> _What you are asked to do_
For every line below, restate it exactly and drop the images.
--------------------
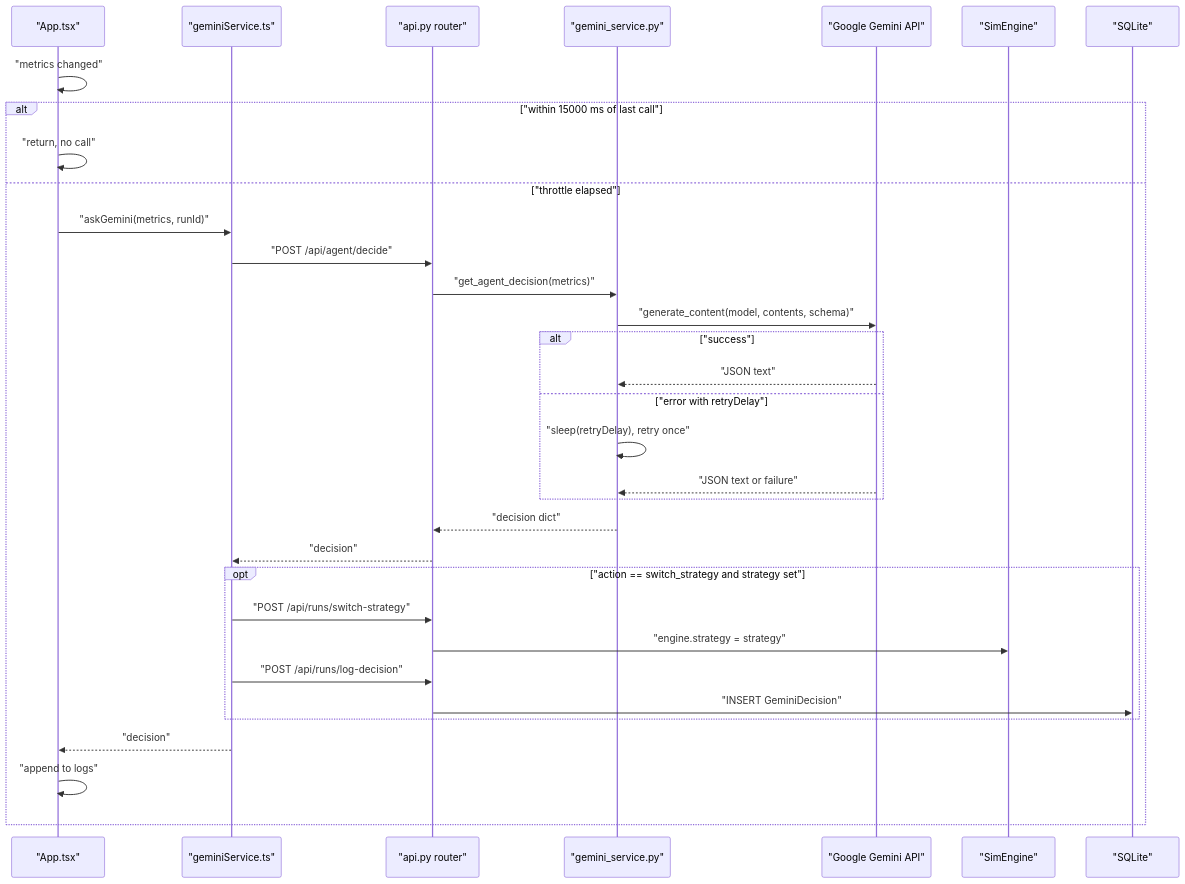
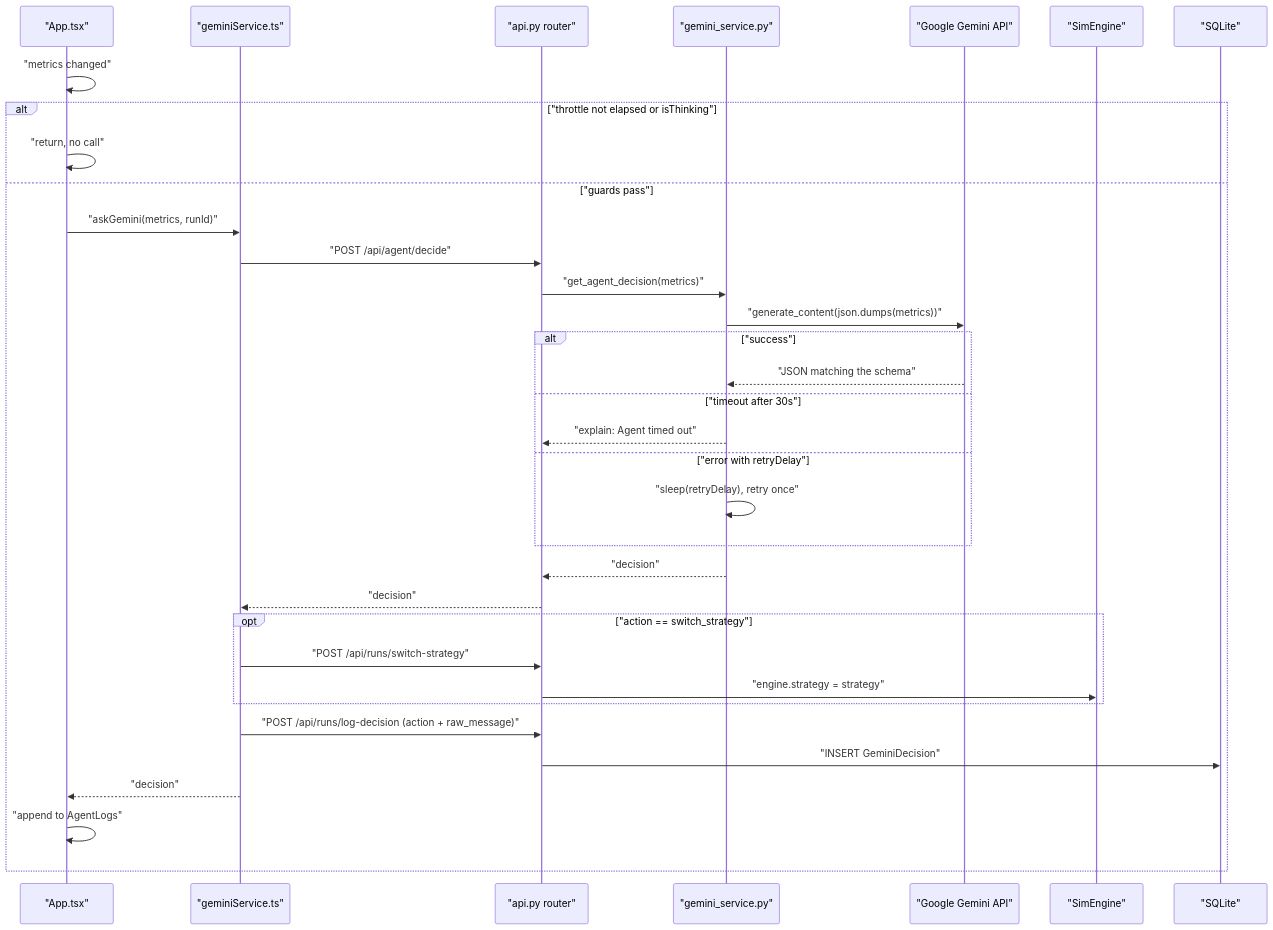
The third of 7 diagrams in README.md (ashmeenkhaira/SchedulerAI-orchestrator), drawn with Mermaid before and after one commit. The commit also changed other lines of this file, not shown here.

````diff
--- a/README.md
+++ b/README.md
@@ -858,36 +572,37 @@
 ```mermaid
 sequenceDiagram
     participant App as "App.tsx"
     participant GS as "geminiService.ts"
     participant Router as "api.py router"
     participant Svc as "gemini_service.py"
     participant Gemini as "Google Gemini API"
     participant Engine as "SimEngine"
     participant DB as "SQLite"
 
     App->>App: "metrics changed"
-    alt "within 15000 ms of last call"
+    alt "throttle not elapsed or isThinking"
         App->>App: "return, no call"
-    else "throttle elapsed"
+    else "guards pass"
         App->>GS: "askGemini(metrics, runId)"
         GS->>Router: "POST /api/agent/decide"
         Router->>Svc: "get_agent_decision(metrics)"
-        Svc->>Gemini: "generate_content(model, contents, schema)"
+        Svc->>Gemini: "generate_content(json.dumps(metrics))"
         alt "success"
-            Gemini-->>Svc: "JSON text"
+            Gemini-->>Svc: "JSON matching the schema"
+        else "timeout after 30s"
+            Svc-->>Router: "explain: Agent timed out"
         else "error with retryDelay"
             Svc->>Svc: "sleep(retryDelay), retry once"
-            Gemini-->>Svc: "JSON text or failure"
         end
-        Svc-->>Router: "decision dict"
+        Svc-->>Router: "decision"
         Router-->>GS: "decision"
-        opt "action == switch_strategy and strategy set"
+        opt "action == switch_strategy"
             GS->>Router: "POST /api/runs/switch-strategy"
             Router->>Engine: "engine.strategy = strategy"
-            GS->>Router: "POST /api/runs/log-decision"
-            Router->>DB: "INSERT GeminiDecision"
         end
+        GS->>Router: "POST /api/runs/log-decision (action + raw_message)"
+        Router->>DB: "INSERT GeminiDecision"
         GS-->>App: "decision"
-        App->>App: "append to logs"
+        App->>App: "append to AgentLogs"
     end
 ```
````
--------------------
> _Solution to the problem_
The third of 7 diagrams in README.md (ashmeenkhaira/SchedulerAI-orchestrator), drawn with Mermaid before and after one commit. The commit also changed other lines of this file, not shown here.

````diff
--- a/README.md
+++ b/README.md
@@ -858,36 +572,37 @@
 ```mermaid
 sequenceDiagram
     participant App as "App.tsx"
     participant GS as "geminiService.ts"
     participant Router as "api.py router"
     participant Svc as "gemini_service.py"
     participant Gemini as "Google Gemini API"
     participant Engine as "SimEngine"
     participant DB as "SQLite"
 
     App->>App: "metrics changed"
-    alt "within 15000 ms of last call"
+    alt "throttle not elapsed or isThinking"
         App->>App: "return, no call"
-    else "throttle elapsed"
+    else "guards pass"
         App->>GS: "askGemini(metrics, runId)"
         GS->>Router: "POST /api/agent/decide"
         Router->>Svc: "get_agent_decision(metrics)"
-        Svc->>Gemini: "generate_content(model, contents, schema)"
+        Svc->>Gemini: "generate_content(json.dumps(metrics))"
         alt "success"
-            Gemini-->>Svc: "JSON text"
+            Gemini-->>Svc: "JSON matching the schema"
+        else "timeout after 30s"
+            Svc-->>Router: "explain: Agent timed out"
         else "error with retryDelay"
             Svc->>Svc: "sleep(retryDelay), retry once"
-            Gemini-->>Svc: "JSON text or failure"
         end
-        Svc-->>Router: "decision dict"
+        Svc-->>Router: "decision"
         Router-->>GS: "decision"
-        opt "action == switch_strategy and strategy set"
+        opt "action == switch_strategy"
             GS->>Router: "POST /api/runs/switch-strategy"
             Router->>Engine: "engine.strategy = strategy"
-            GS->>Router: "POST /api/runs/log-decision"
-            Router->>DB: "INSERT GeminiDecision"
         end
+        GS->>Router: "POST /api/runs/log-decision (action + raw_message)"
+        Router->>DB: "INSERT GeminiDecision"
         GS-->>App: "decision"
-        App->>App: "append to logs"
+        App->>App: "append to AgentLogs"
     end
 ```
````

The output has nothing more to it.